Nina and Oli have no idea the other exists. But a catastrophic event on Earth, and a strange sickness that befalls Oli’s best friend, will drive their worlds together in ways they haven’t been in centuries.
And there are some who will kill to keep them apart. Darcie Little Badger introduced herself to the world with Elatsoe. In A Snake Falls to Earth, she draws on traditional Lipan Apache storytelling structure to weave another unforgettable tale of monsters, magic, and family. It is not to be missed. — Copy and summary via Goodreads
Aristotle and Dante Dive into the Waters of the World (Aristotle and Dante #2) by Benjamin Alire Sáenz
In Aristotle and Dante Discover the Secrets of the Universe, two boys in a border town fell in love. Now, they must discover what it means to stay in love and build a relationship in a world that seems to challenge their very existence.
Ari has spent all of high school burying who he really is, staying silent and invisible. He expected his senior year to be the same. But something in him cracked open when he fell in love with Dante, and he can’t go back. Suddenly he finds himself reaching out to new friends, standing up to bullies of all kinds, and making his voice heard. And, always, there is Dante, dreamy, witty Dante, who can get on Ari’s nerves and fill him with desire all at once.
The boys are determined to forge a path for themselves in a world that doesn’t understand them. But when Ari is faced with a shocking loss, he’ll have to fight like never before to create a life that is truthfully, joyfully his own. — Cover image and summary via Goodreads
Black Was the Ink by Michelle Coles
Forgotten heroes still leave their mark.
Malcolm Williams hasn’t been okay for a while. He’s angry and despondent and feels like nothing good ever happens for teens like him in D.C. All he wants is to be left alone in his room for the summer to draw or play video games–but no such luck. With growing violence in his neighborhood, his mother ships him off to his father’s family farm in Mississippi, and Malcolm is anything but pleased.
A few days after his arrival, his great-aunt tells him that the State is acquiring the farm to widen a highway. It’s not news Malcolm is concerned about, but someone plans to make it his concern. One minute Malcolm is drawing in the farmhouse attic, and the next he’s looking through the eyes of his ancestor Cedric Johnson in 1866.

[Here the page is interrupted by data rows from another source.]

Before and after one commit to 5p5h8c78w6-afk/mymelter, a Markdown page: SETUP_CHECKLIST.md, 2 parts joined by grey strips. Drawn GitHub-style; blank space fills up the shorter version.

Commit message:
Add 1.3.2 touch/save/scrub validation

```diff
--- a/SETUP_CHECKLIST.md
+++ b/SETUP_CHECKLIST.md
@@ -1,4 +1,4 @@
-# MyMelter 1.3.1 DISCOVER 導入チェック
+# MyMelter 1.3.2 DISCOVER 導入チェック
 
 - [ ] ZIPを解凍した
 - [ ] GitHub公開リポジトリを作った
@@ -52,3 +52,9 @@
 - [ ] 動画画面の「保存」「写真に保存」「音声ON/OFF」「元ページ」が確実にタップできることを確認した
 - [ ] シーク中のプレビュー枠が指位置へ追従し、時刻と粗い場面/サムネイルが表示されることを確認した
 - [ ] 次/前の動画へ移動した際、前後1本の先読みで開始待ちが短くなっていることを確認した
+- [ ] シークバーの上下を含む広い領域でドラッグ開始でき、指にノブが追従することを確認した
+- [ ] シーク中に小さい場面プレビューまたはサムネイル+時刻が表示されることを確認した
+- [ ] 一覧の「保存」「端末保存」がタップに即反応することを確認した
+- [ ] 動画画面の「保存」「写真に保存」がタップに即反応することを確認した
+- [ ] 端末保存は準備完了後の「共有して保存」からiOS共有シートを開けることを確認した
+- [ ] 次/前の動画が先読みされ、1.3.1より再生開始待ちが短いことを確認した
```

As Cedric, Malcolm meets the real-life Black statesmen who fought for change during the Reconstruction era: Hiram Revels, Robert Smalls, and other leaders who made American history. But even after witnessing their bravery, Malcolm’s faith in his own future remains shaky, particularly since he knows that the gains these statesmen made were almost immediately stripped away. If those great men couldn’t completely succeed, why should he try?
Malcolm must decide which path to take. Can Cedric’s experiences help him construct a better future? Or will he resign himself to resentments and defeat? — Cover image and summary via Goodreads